Be the first to rate this breed »

Noahs Breed Rating | Community Breed Rating

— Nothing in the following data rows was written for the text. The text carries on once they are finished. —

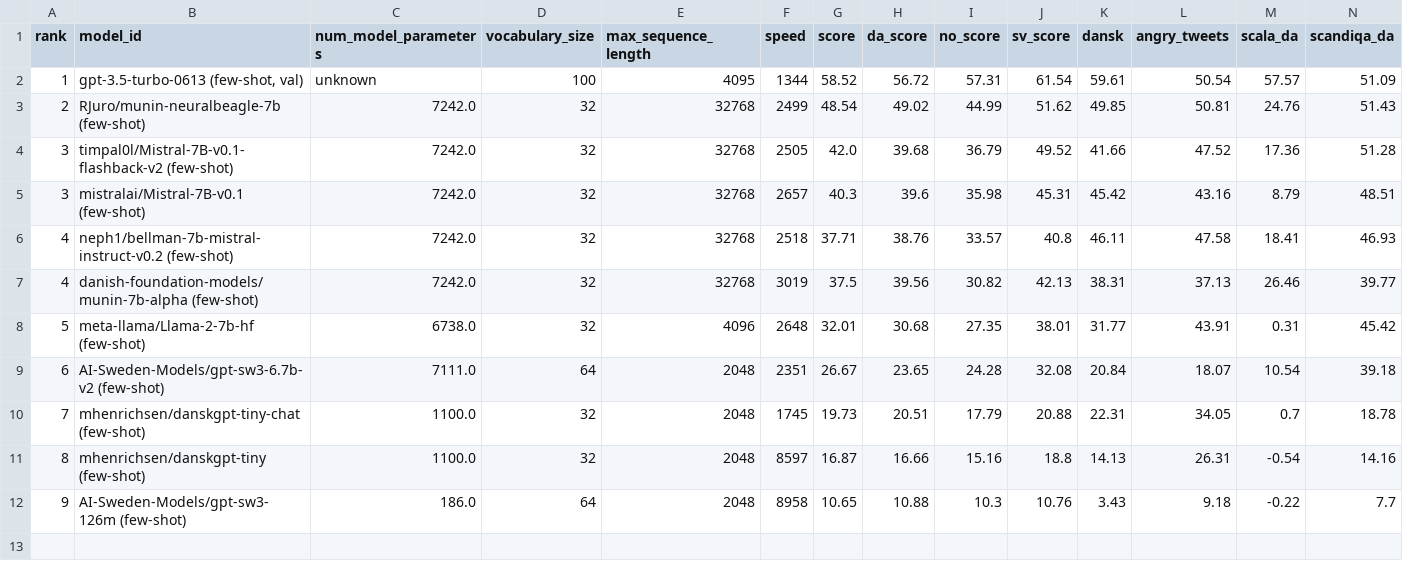
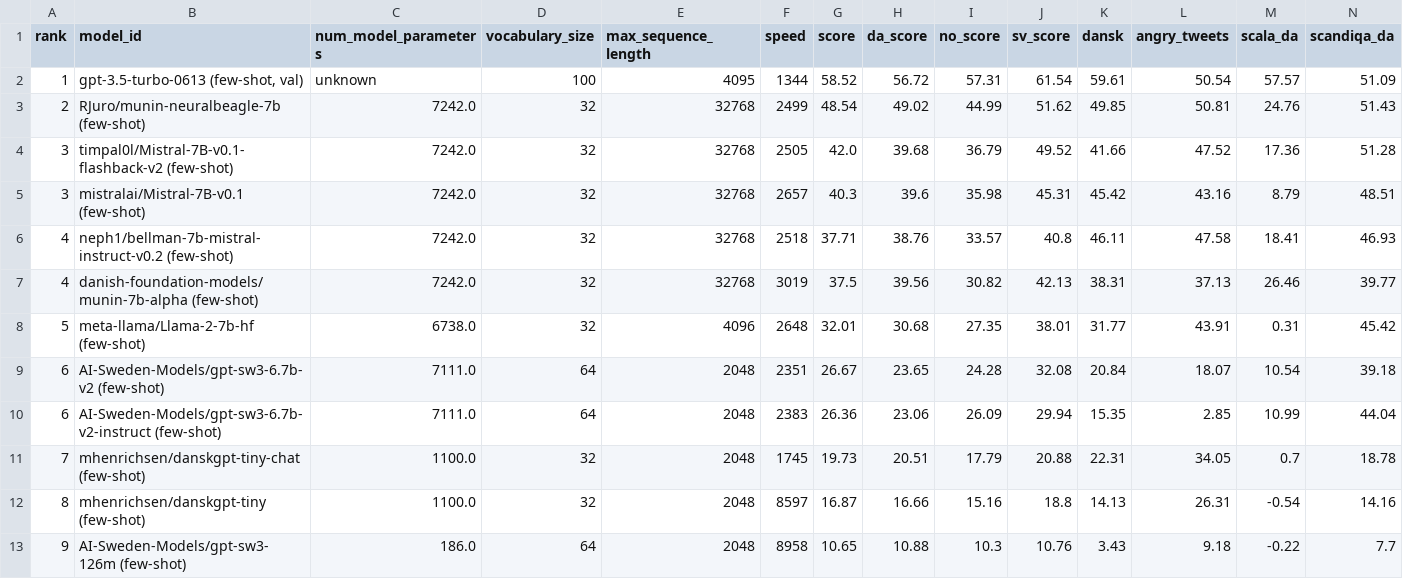
Before and after one commit to ScandEval/scandeval.github.io, a CSV file: mainland-scandinavian-nlg.csv, drawn as a sheet; only a part is shown; rows hold the shown columns only; the diff names each change by its address in the sheet, - before the commit and + after, or states it on an @@ line.

Commit message:
feat: Add AI-Sweden-Models/gpt-sw3-6.7b-v2-instruct (few-shot)

```diff
--- a/mainland-scandinavian-nlg.csv
+++ b/mainland-scandinavian-nlg.csv
+row 10: 6 | AI-Sweden-Models/gpt-sw3-6.7b-v2-instruct (few-shot) | 7111.0 | 64 | 2048 | 2383 | 26.36 | 23.06 | 26.09 | 29.94 | 15.35 | 2.85 | 10.99 | 44.04
```
Also changed, not shown: mainland-scandinavian-nlu.csv, 3 other files.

Good jogging companion5/5
Good walking companion5/5
Likes water/swimming2/5
Likes learning new tricks5/5
Likes to hunt2/5
Likes to fetch2/5
Good gundog/retriever2/5
Barks a lot3/5
Gets easily jealous1/5
Friendly with strangers5/5
Expensive to insure1/5
Expensive to feed1/5
Happy to sleep outside1/5
Prefers countryside5/5
Suits urban environment5/5
Prefers temperate climate5/5
Prefers hot climate3/5
Prefers cold climate5/5
Moults a lot4/5
Requires lots of grooming5/5
Role and Suitability
Ideal for elderly5/5
Ideal for singles5/5
Ideal for couples with no children5/5
Ideal for family with children5/5
Good watch dog5/5
Good guard dog2/5
Good with other pets5/5
Good with other dogs5/5
Time and Energy
Happy being left alone for 4hrs1/5
Happy being left alone for 2hrs2/5
Requires lots of exercise3/5
Training and Obedience
Good for first time owners5/5
Good for experienced owners5/5
Good recall5/5
Easy to train5/5
Good jogging companion0/5
Good walking companion0/5
Likes water/swimming0/5
Likes learning new tricks0/5
Likes to hunt0/5
Likes to fetch0/5
Good gundog/retriever0/5
Barks a lot0/5
Gets easily jealous0/5
Friendly with strangers0/5
Expensive to insure0/5
Expensive to feed0/5
Happy to sleep outside0/5
Prefers countryside0/5
Suits urban environment0/5
Prefers temperate climate0/5
Prefers hot climate0/5
Prefers cold climate0/5
Moults a lot0/5
Requires lots of grooming0/5
Role and Suitability
Ideal for elderly0/5
Ideal for singles0/5
Ideal for couples with no children0/5
Ideal for family with children0/5
Good watch dog0/5
Good guard dog0/5
Good with other pets0/5
Good with other dogs0/5
Time and Energy
Happy being left alone for 4hrs0/5
Happy being left alone for 2hrs0/5
Requires lots of exercise0/5
Training and Obedience
Good for first time owners0/5
Good for experienced owners0/5
Good recall0/5
Easy to train0/5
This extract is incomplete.